Background and Objectives: Graduate medical education program directors struggle with resident trainees who develop problems in academic and personal spheres leading to probation, resignation, or termination of training. These "residents in trouble" generate a disproportionate amount of work and can demoralize faculty and residents. Only two prior studies have identified the prevalence of residents in trouble. In both studies, the prevalence was based on nonvalidated program director self-report. In contrast, our study uses a review of primary data sources to describe the prevalence, types of problems, remediation methods, and outcomes for residents in trouble over the 25-year experience of a residency program. Methods: Five primary data sources were reviewed for every trainee who was enrolled from 1978-2003 at the David Grant Medical Center Family Medicine Residency, looking for any of eight types of occurrences previously identified in the literature as marking a resident in trouble. Results: Over this 25-year period, 230 residents entered training and 209 graduated. The prevalence of residents in trouble was 9.1%. The types of problems encountered included divorce, psychiatric illness, substance abuse, attitudinal problems, interpersonal conflict, excessive patient complaints, and insufficient knowledge. A variety of remediation approaches were used, and 90% of the residents in trouble graduated. Conclusions: The 9.1% provides a point of comparison for program directors to know if their residency has a disproportionate rate of problems requiring organizational reform or if they are dealing with the normative experience of a training program.

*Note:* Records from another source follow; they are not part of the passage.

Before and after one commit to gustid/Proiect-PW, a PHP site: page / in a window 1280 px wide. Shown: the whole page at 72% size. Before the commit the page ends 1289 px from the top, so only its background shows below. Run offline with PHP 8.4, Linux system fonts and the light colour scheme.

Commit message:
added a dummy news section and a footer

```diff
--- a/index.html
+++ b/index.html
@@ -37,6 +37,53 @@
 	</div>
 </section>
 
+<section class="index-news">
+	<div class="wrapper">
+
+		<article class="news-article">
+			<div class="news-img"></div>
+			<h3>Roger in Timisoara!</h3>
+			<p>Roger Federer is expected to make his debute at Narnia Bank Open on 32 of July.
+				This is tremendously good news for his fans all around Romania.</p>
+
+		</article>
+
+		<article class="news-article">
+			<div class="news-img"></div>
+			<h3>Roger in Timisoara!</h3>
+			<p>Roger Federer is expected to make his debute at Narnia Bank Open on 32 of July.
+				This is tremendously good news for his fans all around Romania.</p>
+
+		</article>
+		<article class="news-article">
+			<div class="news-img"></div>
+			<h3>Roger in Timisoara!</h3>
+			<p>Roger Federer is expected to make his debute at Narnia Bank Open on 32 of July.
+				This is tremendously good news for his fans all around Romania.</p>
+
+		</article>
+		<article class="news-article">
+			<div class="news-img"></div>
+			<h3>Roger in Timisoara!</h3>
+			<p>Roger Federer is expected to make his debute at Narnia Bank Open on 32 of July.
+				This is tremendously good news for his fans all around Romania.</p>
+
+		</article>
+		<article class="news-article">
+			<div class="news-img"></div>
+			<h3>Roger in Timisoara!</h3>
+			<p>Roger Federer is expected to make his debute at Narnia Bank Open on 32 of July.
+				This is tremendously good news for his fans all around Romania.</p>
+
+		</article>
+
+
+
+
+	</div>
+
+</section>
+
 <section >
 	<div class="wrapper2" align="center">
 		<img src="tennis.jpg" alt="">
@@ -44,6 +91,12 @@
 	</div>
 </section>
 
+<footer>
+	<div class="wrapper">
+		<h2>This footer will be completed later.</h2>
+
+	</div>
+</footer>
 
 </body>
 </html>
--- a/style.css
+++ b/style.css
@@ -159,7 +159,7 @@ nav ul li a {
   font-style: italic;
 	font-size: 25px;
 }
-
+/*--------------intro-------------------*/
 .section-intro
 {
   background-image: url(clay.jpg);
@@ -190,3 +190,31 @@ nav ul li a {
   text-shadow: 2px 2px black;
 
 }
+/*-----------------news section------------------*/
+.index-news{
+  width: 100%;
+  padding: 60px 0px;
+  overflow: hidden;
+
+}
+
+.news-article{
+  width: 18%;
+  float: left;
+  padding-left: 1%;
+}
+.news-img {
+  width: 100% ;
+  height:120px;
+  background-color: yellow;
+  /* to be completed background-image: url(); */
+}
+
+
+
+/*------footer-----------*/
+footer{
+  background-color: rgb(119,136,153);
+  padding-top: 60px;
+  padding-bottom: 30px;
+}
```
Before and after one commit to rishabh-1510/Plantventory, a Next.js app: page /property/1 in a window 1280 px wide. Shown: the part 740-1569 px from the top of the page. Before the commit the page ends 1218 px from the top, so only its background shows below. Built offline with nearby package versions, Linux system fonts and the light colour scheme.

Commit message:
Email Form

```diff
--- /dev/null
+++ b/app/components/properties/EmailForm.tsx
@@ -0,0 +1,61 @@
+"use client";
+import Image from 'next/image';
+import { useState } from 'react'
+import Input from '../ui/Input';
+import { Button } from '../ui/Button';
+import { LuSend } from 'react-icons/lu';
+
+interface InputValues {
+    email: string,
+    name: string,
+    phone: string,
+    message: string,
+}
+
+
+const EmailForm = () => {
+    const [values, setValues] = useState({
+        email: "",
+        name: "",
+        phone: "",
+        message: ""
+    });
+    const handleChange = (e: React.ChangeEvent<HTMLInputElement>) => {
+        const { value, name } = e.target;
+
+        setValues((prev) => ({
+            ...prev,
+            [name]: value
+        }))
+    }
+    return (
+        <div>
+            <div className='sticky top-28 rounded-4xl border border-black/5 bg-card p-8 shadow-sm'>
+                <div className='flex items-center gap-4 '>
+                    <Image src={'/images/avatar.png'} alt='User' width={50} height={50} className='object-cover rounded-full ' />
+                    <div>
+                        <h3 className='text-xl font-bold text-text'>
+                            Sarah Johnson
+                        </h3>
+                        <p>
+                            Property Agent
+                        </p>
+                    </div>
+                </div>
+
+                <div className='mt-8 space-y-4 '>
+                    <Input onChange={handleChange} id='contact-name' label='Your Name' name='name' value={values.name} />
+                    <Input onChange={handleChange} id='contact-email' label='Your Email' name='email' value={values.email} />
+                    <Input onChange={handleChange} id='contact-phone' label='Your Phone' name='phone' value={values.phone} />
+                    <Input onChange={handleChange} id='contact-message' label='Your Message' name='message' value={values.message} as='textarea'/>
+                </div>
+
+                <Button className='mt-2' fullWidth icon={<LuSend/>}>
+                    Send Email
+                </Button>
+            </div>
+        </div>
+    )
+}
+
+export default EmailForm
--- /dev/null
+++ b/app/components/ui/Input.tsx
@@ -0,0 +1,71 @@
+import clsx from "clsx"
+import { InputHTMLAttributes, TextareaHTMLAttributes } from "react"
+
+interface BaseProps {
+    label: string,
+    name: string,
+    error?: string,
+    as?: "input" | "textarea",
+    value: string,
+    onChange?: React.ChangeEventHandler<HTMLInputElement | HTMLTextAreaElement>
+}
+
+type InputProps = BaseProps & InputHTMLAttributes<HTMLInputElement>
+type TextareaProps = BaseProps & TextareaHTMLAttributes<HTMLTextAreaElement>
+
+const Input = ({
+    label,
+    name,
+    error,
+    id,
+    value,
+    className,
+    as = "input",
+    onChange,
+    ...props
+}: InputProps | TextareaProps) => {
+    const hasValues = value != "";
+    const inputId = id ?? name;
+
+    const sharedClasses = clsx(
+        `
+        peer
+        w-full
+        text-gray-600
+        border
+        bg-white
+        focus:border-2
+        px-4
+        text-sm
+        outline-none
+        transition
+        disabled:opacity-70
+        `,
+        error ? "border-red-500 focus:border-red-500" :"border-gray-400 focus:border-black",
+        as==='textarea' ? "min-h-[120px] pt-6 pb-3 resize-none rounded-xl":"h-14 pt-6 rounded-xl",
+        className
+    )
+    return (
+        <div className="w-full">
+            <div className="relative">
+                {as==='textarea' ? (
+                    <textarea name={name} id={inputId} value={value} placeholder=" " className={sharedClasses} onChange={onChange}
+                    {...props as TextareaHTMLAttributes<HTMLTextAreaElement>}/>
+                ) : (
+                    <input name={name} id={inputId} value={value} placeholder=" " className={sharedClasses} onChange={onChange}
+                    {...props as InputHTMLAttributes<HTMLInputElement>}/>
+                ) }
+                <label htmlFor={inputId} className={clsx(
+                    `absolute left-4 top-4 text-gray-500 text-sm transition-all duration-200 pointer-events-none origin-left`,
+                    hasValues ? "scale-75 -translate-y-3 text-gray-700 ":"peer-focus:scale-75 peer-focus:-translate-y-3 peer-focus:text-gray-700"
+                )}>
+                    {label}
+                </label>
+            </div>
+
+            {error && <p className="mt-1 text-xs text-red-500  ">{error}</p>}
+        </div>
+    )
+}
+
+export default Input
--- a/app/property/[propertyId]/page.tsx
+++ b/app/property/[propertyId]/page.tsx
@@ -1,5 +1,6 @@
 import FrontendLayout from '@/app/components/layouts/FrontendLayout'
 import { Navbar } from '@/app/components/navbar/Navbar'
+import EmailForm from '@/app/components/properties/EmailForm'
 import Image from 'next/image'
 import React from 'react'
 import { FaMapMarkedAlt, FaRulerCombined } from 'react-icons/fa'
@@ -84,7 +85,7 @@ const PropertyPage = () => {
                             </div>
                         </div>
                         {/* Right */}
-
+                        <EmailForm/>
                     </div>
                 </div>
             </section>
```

Our program's experience supports five suggestions for the management of residents in trouble.
|Number of pages||6|
|State||Published - Apr 2006|